What will the post-coronavirus traveling look like?
Theorists researching the current travel and the tourism industry trends globally predict that we will have several planning priorities in the next few years.
We will want to plan bigger trips than dreams because you never know what could happen, and we will probably become more flexible than ever.
Back into the wild
In the age of social distance, nature vacations are becoming more and more attractive. Travelers eager for wide expanses and inspiring views long for outdoor locations. The holidays are planned in the form of camping, which becomes a favorite way to spend your vacation in peace and away from everyone and everything.
Many of us will dream of crowded locations, traffic, and classic tourist chaos. Popular beaches, rental houses, large hotels, and busy cities may be low on the wish list, while private villas, boats, and quiet coastal areas, lakes, mountains, and rural areas will be high on the priority list.
Planning a “dream trip.”
Over the next few years, the “dream trip” will probably be planned more often. You know, those trips you want to make once in a lifetime, the ones you tell your grandchildren about. Since the lock has locked us all in and restricted our movements, many will also consider epic long-distance travel worth planning well and saving for. We live in a time when you never know what will happen, and that challenge forces us to rethink our priorities and attitudes.

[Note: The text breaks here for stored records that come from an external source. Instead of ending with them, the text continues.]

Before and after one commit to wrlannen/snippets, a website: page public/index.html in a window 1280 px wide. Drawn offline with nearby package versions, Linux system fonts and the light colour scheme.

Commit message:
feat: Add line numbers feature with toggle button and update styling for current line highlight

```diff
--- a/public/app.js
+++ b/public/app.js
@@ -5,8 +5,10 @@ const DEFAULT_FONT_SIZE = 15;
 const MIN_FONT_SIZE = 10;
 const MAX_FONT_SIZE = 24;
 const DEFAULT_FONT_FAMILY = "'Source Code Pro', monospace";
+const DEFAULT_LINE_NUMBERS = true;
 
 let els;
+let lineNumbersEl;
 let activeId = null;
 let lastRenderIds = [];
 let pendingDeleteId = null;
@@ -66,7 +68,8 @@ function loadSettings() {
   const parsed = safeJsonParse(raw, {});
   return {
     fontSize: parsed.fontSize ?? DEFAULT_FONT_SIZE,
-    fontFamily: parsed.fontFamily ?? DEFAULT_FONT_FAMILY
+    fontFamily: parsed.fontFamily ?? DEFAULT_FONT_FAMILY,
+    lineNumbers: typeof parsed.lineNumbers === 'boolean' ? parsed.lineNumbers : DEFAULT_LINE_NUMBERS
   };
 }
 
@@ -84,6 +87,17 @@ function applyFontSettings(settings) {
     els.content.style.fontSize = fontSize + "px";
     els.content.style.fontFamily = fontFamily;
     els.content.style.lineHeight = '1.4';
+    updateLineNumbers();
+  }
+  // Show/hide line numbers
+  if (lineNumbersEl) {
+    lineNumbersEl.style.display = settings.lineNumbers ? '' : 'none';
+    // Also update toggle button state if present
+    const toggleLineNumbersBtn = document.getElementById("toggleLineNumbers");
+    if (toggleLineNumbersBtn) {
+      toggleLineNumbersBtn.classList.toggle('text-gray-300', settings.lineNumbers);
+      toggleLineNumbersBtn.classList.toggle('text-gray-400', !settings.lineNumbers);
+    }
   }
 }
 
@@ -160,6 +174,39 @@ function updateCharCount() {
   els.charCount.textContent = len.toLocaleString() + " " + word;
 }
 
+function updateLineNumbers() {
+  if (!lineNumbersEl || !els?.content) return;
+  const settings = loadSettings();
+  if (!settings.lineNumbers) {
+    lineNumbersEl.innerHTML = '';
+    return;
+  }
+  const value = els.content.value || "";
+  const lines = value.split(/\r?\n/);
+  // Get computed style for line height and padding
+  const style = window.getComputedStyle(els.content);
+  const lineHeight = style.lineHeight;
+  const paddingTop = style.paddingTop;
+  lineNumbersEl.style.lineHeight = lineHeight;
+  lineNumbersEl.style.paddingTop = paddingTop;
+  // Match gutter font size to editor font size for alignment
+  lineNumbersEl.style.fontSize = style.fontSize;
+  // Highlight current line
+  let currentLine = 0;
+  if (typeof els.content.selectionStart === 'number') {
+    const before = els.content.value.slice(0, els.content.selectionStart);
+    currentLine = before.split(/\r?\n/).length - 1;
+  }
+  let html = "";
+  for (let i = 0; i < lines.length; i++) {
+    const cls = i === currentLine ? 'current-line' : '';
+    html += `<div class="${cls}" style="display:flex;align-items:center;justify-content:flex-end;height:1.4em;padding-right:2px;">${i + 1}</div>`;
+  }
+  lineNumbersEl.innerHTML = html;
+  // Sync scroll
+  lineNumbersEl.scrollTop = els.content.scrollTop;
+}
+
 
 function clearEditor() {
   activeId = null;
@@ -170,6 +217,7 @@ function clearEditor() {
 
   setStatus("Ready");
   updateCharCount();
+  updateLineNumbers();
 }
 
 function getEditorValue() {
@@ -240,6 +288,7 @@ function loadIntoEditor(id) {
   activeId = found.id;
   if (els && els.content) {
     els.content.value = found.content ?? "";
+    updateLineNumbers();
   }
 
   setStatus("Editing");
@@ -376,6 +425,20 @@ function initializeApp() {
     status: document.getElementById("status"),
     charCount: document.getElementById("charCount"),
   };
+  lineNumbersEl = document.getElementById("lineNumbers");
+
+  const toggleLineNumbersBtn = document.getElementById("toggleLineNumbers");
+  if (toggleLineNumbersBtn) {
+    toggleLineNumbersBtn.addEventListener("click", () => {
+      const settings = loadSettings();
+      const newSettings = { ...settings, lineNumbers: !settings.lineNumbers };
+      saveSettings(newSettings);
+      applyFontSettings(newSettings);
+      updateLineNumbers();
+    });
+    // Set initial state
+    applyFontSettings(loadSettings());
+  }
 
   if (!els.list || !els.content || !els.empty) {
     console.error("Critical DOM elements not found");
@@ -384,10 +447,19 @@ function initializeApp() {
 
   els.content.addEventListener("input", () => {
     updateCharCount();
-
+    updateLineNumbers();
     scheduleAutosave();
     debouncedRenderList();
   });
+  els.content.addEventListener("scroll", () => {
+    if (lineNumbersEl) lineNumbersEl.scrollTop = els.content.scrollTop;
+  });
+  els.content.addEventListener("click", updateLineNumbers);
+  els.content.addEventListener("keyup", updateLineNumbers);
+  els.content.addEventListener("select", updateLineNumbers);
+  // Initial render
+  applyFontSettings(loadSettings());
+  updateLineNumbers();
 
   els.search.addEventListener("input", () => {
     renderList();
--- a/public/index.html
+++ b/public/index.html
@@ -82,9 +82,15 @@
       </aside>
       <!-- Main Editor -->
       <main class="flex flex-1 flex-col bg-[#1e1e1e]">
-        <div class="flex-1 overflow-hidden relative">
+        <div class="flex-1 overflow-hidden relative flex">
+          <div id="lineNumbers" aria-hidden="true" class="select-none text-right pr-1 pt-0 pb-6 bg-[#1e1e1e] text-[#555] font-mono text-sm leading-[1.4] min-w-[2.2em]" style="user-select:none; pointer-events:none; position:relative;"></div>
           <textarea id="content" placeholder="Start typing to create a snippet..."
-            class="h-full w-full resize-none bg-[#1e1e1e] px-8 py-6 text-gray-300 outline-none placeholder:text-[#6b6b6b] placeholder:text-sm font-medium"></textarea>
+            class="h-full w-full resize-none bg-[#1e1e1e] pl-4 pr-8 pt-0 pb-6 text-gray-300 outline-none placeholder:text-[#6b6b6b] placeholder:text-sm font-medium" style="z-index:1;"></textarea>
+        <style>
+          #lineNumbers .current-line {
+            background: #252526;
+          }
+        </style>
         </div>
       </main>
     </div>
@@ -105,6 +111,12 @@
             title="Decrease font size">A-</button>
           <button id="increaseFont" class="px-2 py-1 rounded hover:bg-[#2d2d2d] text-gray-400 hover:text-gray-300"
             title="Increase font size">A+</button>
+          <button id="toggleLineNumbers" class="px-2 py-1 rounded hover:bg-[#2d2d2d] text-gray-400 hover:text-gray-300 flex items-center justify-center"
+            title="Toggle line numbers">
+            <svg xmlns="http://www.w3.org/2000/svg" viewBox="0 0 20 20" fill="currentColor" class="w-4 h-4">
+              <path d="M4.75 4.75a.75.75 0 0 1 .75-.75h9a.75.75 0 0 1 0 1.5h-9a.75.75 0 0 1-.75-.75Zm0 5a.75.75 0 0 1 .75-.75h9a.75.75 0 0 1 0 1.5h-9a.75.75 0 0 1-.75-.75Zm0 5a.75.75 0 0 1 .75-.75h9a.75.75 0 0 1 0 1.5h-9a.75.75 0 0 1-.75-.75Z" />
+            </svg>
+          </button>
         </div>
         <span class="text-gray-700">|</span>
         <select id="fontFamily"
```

The paradox of ecology and sustainability
One of the pandemic’s rare benefits is returning to the environment, as global pollution has reached record lows. The industry is on its knees, and major airlines have called on governments to postpone forthcoming policies that will restrict air traffic and reduce emissions. Although advocates for the airlines’ rescue called for strict conditions under the Paris Climate Agreement, the industry’s real picture is suffering huge losses. The plan to reduce pollution will “fall into the water” for now.
Staycation is becoming a necessity
“Passport-free travel” or the well-known term “staycation” has taken on a whole new meaning since the beginning of the global crisis caused by the virus. Therefore, when we can no longer go beyond our countries’ borders, we can find a way to experience a real vacation at our homes. In doing so, we explore and discover the beauties of the country in which we were born or at least currently live, and vacations become more practical and cheaper for our pockets.